For frequent fliers, having the ability to change or cancel a reservation is very important. Southwest has a fairly friendly cancellation policy where at the very worst you will be able to hang on to credit for a purchased flight and reuse it on a future flight. There’s a section on their site where a user can check how much credit a specific confirmation number has.
This flow is not designed for the most seamless user experience and can definitely be improved. To begin, three pieces of information are required of the user:
1. Flier’s name
2. Flier’s previous flight confirmation number
3. Entry of a captcha code
When I tried to go through this flow, I could not get past step #3 no matter how many times I tried. In fact, from the message below, I’m not even 100% sure if this is the reason why I cannot proceed, but I’m 100% certain my name and confirmation number are correct.
Thinking more about the captcha code, I realized how unnecessary it can be. The purpose of requiring users to enter a code is to protect against fraudulent users who attempt to obtain airline credits by doing a brute force program to guess millions of confirmation numbers.
The enhancement I propose can easily guard against fraudsters while not ruining the user experience for the 99.9% rest of the users who are not fraudsters. Since Southwest.com has an account system where users can sign in, the site can relax the captcha restriction and require that the user enter a captcha code only after 5 failed attempts of their name/confirmation number pair. The idea is that since Southwest knows which user has logged in, they can do a rate-limiting solution instead of a one size fits all solution.
Good users wont be slowed down. Bad users will be stopped.
Noticed something terribly wrong with the Bank of America ATM user experience for the deposit use case. There are two options for a deposit: (1) by check and (2) by cash. The problem with the design is that the buttons are placed on the page in the opposite pattern. In the touch UI, the cash option is on the left and the check option is on the right. In the physical insertion slots, it’s the opposite. The correct user experience would be for these two options to correctly match with their physical locations.
When you go to set a contact’s birthday in the iPhone date module, you will notice something strange if you go back in time quite a bit. By scrolling the year field as fast as you can, you can relatively easily reach the absolute end of time as it pertains to the iPhone date module. When you do this, you’ll notice something strange. The year “1” repeats twice at the beginning. Instead of the years going 0, 1, 2, 3, 4…, the years go 1, 1, 2, 3, 4…

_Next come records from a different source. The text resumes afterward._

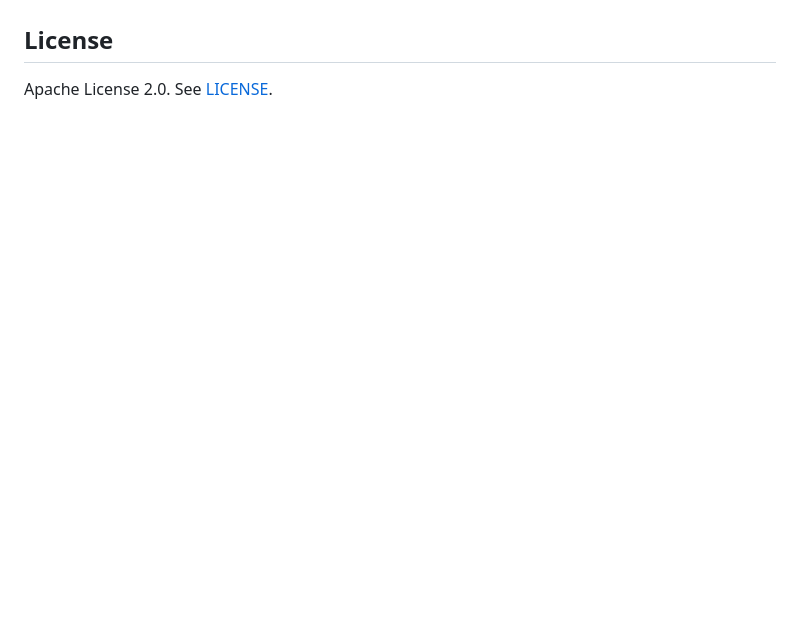
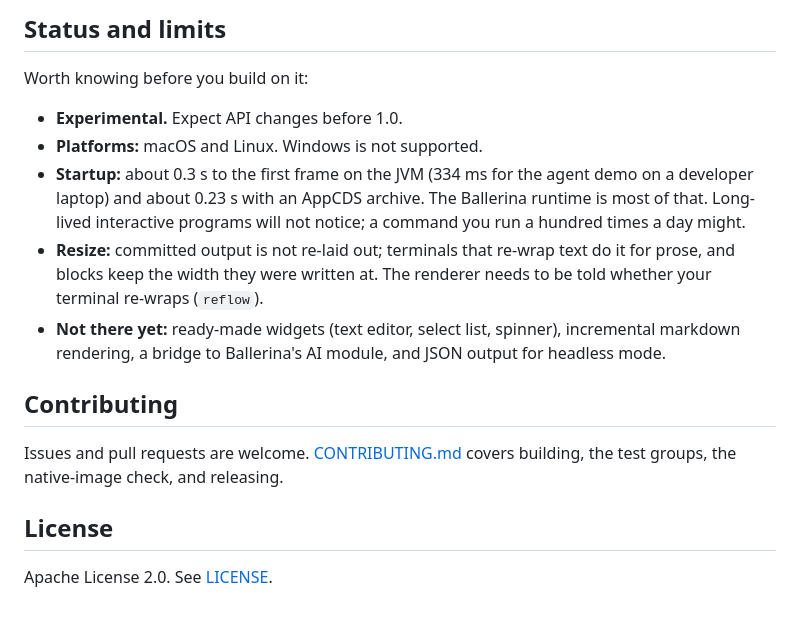
Before and after one commit to ayeshLK/module-termui, a Markdown page: README.md, the part around one of its changes. Drawn GitHub-style; blank space fills up the shorter version.

```diff
--- a/README.md
+++ b/README.md
@@ -66,3 +115,16 @@ a development version to the Dev or Stage Central without tagging.
+## Status and limits
+
+Worth knowing before you build on it:
+
+- **Experimental.** Expect API changes before 1.0.
+- **Platforms:** macOS and Linux. Windows is not supported.
+- **Startup:** about 0.3 s to the first frame on the JVM (334 ms for the agent demo on a developer laptop) and about 0.23 s with an AppCDS archive. The Ballerina runtime is most of that. Long-lived interactive programs will not notice; a command you run a hundred times a day might.
+- **Resize:** committed output is not re-laid out; terminals that re-wrap text do it for prose, and blocks keep the width they were written at. The renderer needs to be told whether your terminal re-wraps (`reflow`).
+- **Not there yet:** ready-made widgets (text editor, select list, spinner), incremental markdown rendering, a bridge to Ballerina's AI module, and JSON output for headless mode.
+
+## Contributing
+
+Issues and pull requests are welcome. [CONTRIBUTING.md](CONTRIBUTING.md) covers building, the test groups, the native-image check, and releasing.
 
 ## License
 
```
Also changed, not shown: other parts of README.md (+94 -45 lines), CONTRIBUTING.md (added, +83 -0 lines), ballerina/Package.md (+13 -6 lines), docs/assets/demo.gif (added), 9 other files.
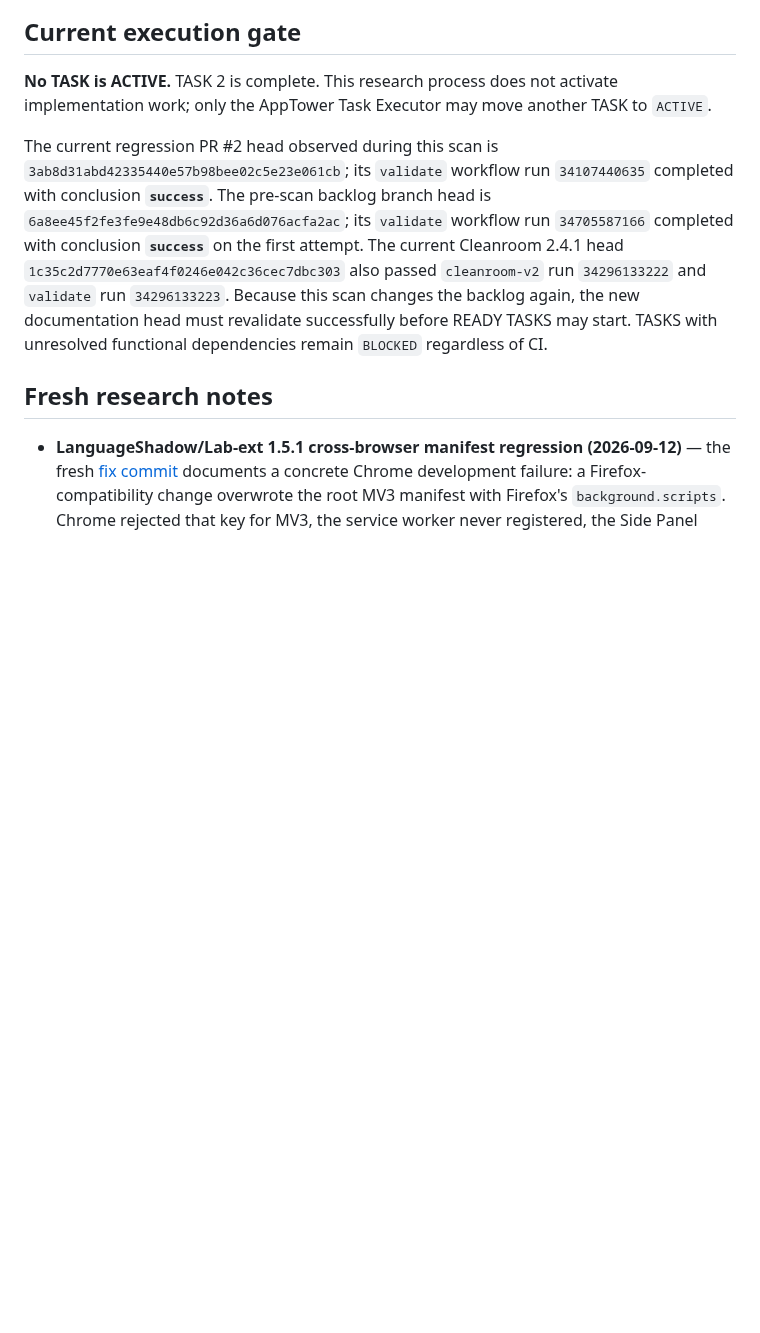
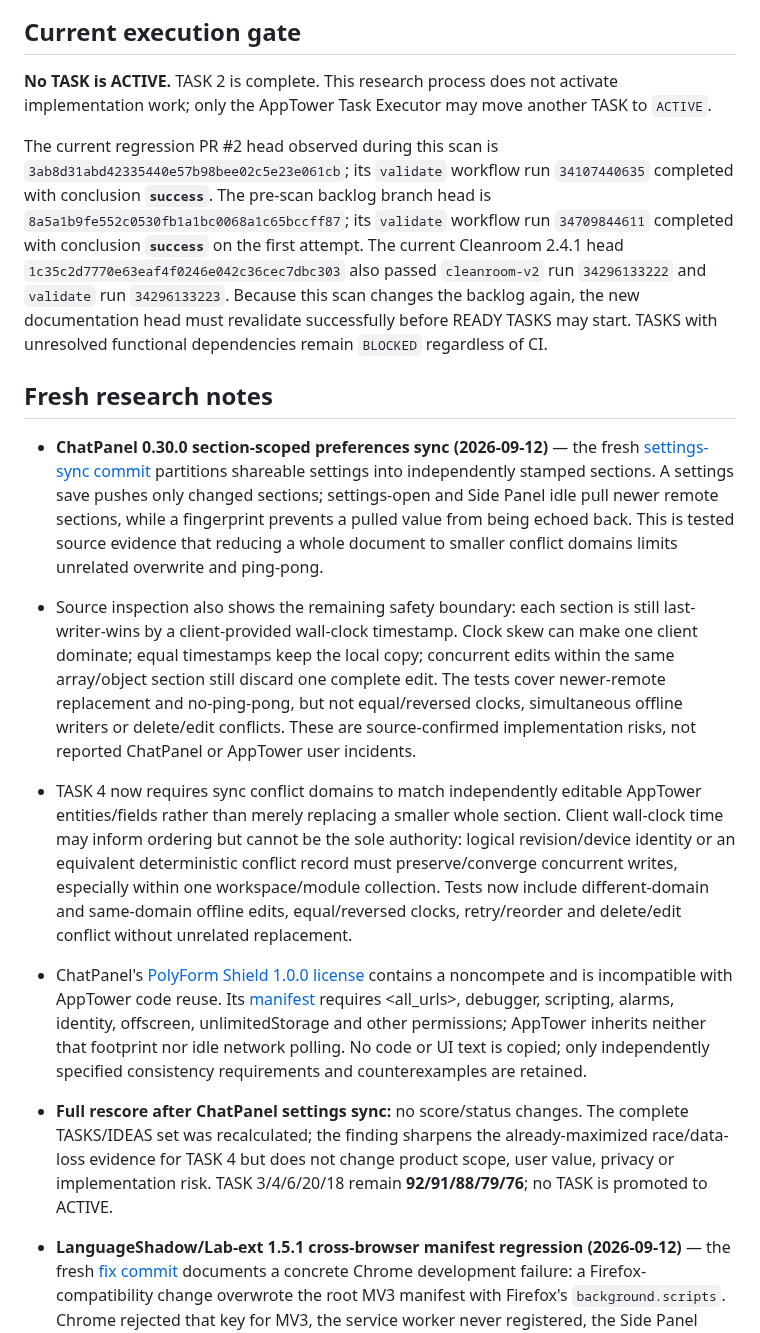
Before and after one commit to Stolyarovmn/AppTower, a Markdown page: docs/11_BACKLOG.md, the part around one of its changes. Drawn GitHub-style; blank space fills up the shorter version.

Commit message:
docs: harden sync conflict granularity

```diff
--- a/docs/11_BACKLOG.md
+++ b/docs/11_BACKLOG.md
@@ -16,9 +16,15 @@ Last competitor scan: 2026-09-12.
 
 **No TASK is ACTIVE.** TASK 2 is complete. This research process does not activate implementation work; only the AppTower Task Executor may move another TASK to `ACTIVE`.
 
-The current regression PR #2 head observed during this scan is `3ab8d31abd42335440e57b98bee02c5e23e061cb`; its `validate` workflow run `34107440635` completed with conclusion **`success`**. The pre-scan backlog branch head is `6a8ee45f2fe3fe9e48db6c92d36a6d076acfa2ac`; its `validate` workflow run `34705587166` completed with conclusion **`success`** on the first attempt. The current Cleanroom 2.4.1 head `1c35c2d7770e63eaf4f0246e042c36cec7dbc303` also passed `cleanroom-v2` run `34296133222` and `validate` run `34296133223`. Because this scan changes the backlog again, the new documentation head must revalidate successfully before READY TASKS may start. TASKS with unresolved functional dependencies remain `BLOCKED` regardless of CI.
+The current regression PR #2 head observed during this scan is `3ab8d31abd42335440e57b98bee02c5e23e061cb`; its `validate` workflow run `34107440635` completed with conclusion **`success`**. The pre-scan backlog branch head is `8a5a1b9fe552c0530fb1a1bc0068a1c65bccff87`; its `validate` workflow run `34709844611` completed with conclusion **`success`** on the first attempt. The current Cleanroom 2.4.1 head `1c35c2d7770e63eaf4f0246e042c36cec7dbc303` also passed `cleanroom-v2` run `34296133222` and `validate` run `34296133223`. Because this scan changes the backlog again, the new documentation head must revalidate successfully before READY TASKS may start. TASKS with unresolved functional dependencies remain `BLOCKED` regardless of CI.
 
 ## Fresh research notes
+
+- **ChatPanel 0.30.0 section-scoped preferences sync (2026-09-12)** — the fresh [settings-sync commit](https://github.com/chatpanel/chatpanel-extension/commit/f193371652e677840e1d10130966a6b251a0c1e7) partitions shareable settings into independently stamped sections. A settings save pushes only changed sections; settings-open and Side Panel idle pull newer remote sections, while a fingerprint prevents a pulled value from being echoed back. This is tested source evidence that reducing a whole document to smaller conflict domains limits unrelated overwrite and ping-pong.
+- Source inspection also shows the remaining safety boundary: each section is still last-writer-wins by a client-provided wall-clock timestamp. Clock skew can make one client dominate; equal timestamps keep the local copy; concurrent edits within the same array/object section still discard one complete edit. The tests cover newer-remote replacement and no-ping-pong, but not equal/reversed clocks, simultaneous offline writers or delete/edit conflicts. These are source-confirmed implementation risks, not reported ChatPanel or AppTower user incidents.
+- TASK 4 now requires sync conflict domains to match independently editable AppTower entities/fields rather than merely replacing a smaller whole section. Client wall-clock time may inform ordering but cannot be the sole authority: logical revision/device identity or an equivalent deterministic conflict record must preserve/converge concurrent writes, especially within one workspace/module collection. Tests now include different-domain and same-domain offline edits, equal/reversed clocks, retry/reorder and delete/edit conflict without unrelated replacement.
+- ChatPanel's [PolyForm Shield 1.0.0 license](https://github.com/chatpanel/chatpanel-extension/blob/f193371652e677840e1d10130966a6b251a0c1e7/LICENSE) contains a noncompete and is incompatible with AppTower code reuse. Its [manifest](https://github.com/chatpanel/chatpanel-extension/blob/f193371652e677840e1d10130966a6b251a0c1e7/extension/manifest.json) requires <all_urls>, debugger, scripting, alarms, identity, offscreen, unlimitedStorage and other permissions; AppTower inherits neither that footprint nor idle network polling. No code or UI text is copied; only independently specified consistency requirements and counterexamples are retained.
+- **Full rescore after ChatPanel settings sync:** no score/status changes. The complete TASKS/IDEAS set was recalculated; the finding sharpens the already-maximized race/data-loss evidence for TASK 4 but does not change product scope, user value, privacy or implementation risk. TASK 3/4/6/20/18 remain **92/91/88/79/76**; no TASK is promoted to ACTIVE.
 
 - **LanguageShadow/Lab-ext 1.5.1 cross-browser manifest regression (2026-09-12)** — the fresh [fix commit](https://github.com/bif26/Lab-ext/commit/0dcffc98ccf110c9be53e54e6bc0d38417901abb) documents a concrete Chrome development failure: a Firefox-compatibility change overwrote the root MV3 manifest with Firefox's `background.scripts`. Chrome rejected that key for MV3, the service worker never registered, the Side Panel action had no receiver, and health messages misleadingly reported the local AI backend as offline. This is reproduced repository/development evidence, not an AppTower or confirmed published-user incident.
 - TASK 8/9 now require target-specific background entry points to be validated with the exact publishable artifact, including a negative cross-load of the wrong browser profile. Runtime messaging must distinguish no receiver/invalid extension context from an external-service/network outage; a dead or unregistered worker produces an extension/package lifecycle diagnostic and cannot blame an unrelated backend. Tests cover Chrome MV3 with Firefox `background.scripts`, Firefox profile accidentally packaged for Chromium, dead worker/stale document, genuinely blocked backend, and recovery after extension reload.
```
Also changed, not shown: other parts of docs/11_BACKLOG.md (+3 -3 lines).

Originally, I thought that maybe this was due to the module incorrectly repeating the year “1” twice. But this is not what is happening. It actually has the year “0” but it is listed as the year “1”. What do I mean by this? Technically, the year “0” was a leap year but the year “1” wasn’t. So if you go to the first “1” (which was supposed to be “0”), the date module will let you choose the month and day February 29. But if you try to do the same for the second “1”, the date module will not let you.
Expose is a feature in Apple OS X that allows you to see all of your open windows spread out nicely in front of you. They look as though they are on your desktop, and then you can click which window you want to take the focus back to. Here is an example:
While viewing a PDF document in Safari, I noticed an extra window in Expose that did not belong:
The title of the window is AdobePDFViewerNPAPI (Safari Internet plug-in). The correct user experience would be to not show this extra window when a user is viewing a PDF document in Safari.